The request exceeded Homeland Security’s authority

American Oversight put out a press release:

American Oversight Investigates DHS Attempt to Stifle Online Criticism

On April 6, Twitter filed a lawsuit alleging the Department of Homeland Security (DHS) had attempted to use a customs summons to unmask the identity of an anonymous Twitter user critical of the administration. In its complaint, Twitter alleged that the request exceeded Homeland Security’s authority and infringed on the constitutional rights of Twitter’s users to engage in political speech.

“Homeland Security’s effort to stretch an obscure customs regulation to stifle political dissent is deeply troubling,” said Austin Evers, executive director of American Oversight. “This raises serious questions about the new administration. We have a right to know whether this action was ordered by political leadership or even the White House. While government officials don’t have the right to expose the identities of people who criticize them, the American people do have the right to identify government officials who try to abuse their power.”

That’s how that works, see. We do get to criticize the government. The government doesn’t get to punish or silence us for doing that.

American Oversight has put in a FOIA request and will let us know what it finds out.
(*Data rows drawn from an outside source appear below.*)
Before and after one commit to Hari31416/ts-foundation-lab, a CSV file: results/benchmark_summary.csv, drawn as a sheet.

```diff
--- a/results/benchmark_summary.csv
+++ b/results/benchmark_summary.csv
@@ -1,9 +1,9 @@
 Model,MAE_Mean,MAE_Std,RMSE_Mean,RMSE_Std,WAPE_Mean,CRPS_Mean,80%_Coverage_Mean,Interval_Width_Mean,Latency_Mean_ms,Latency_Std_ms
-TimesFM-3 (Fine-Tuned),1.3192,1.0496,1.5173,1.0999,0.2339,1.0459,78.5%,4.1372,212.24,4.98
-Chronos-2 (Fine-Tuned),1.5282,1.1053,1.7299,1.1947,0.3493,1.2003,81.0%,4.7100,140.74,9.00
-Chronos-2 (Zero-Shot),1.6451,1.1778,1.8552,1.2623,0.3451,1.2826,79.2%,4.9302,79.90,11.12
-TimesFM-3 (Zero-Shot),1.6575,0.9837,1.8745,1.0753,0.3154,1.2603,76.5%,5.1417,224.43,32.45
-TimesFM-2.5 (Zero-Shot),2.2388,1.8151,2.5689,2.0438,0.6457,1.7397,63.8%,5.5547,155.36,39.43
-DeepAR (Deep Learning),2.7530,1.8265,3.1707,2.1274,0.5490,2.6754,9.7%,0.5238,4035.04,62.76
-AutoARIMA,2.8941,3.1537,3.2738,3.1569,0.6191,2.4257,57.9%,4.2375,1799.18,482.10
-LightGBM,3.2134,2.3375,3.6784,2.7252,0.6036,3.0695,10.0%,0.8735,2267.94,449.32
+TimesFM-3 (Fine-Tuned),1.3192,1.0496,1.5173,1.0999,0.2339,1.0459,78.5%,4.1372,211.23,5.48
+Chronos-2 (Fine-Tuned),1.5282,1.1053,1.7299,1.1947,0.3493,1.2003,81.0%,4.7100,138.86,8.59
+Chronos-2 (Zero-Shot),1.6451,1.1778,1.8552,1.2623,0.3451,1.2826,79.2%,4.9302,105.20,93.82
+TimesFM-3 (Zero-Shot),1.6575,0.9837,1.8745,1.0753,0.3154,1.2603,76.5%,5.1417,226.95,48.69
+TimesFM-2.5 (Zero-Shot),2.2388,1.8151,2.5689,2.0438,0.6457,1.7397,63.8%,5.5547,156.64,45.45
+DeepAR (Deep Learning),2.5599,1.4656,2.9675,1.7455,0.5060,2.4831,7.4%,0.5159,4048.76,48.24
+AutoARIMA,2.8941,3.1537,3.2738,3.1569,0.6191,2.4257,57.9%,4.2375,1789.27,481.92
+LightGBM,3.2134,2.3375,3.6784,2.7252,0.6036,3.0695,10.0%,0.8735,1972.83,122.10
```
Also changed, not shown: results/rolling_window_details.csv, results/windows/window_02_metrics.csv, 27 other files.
One Response to “The request exceeded Homeland Security’s authority”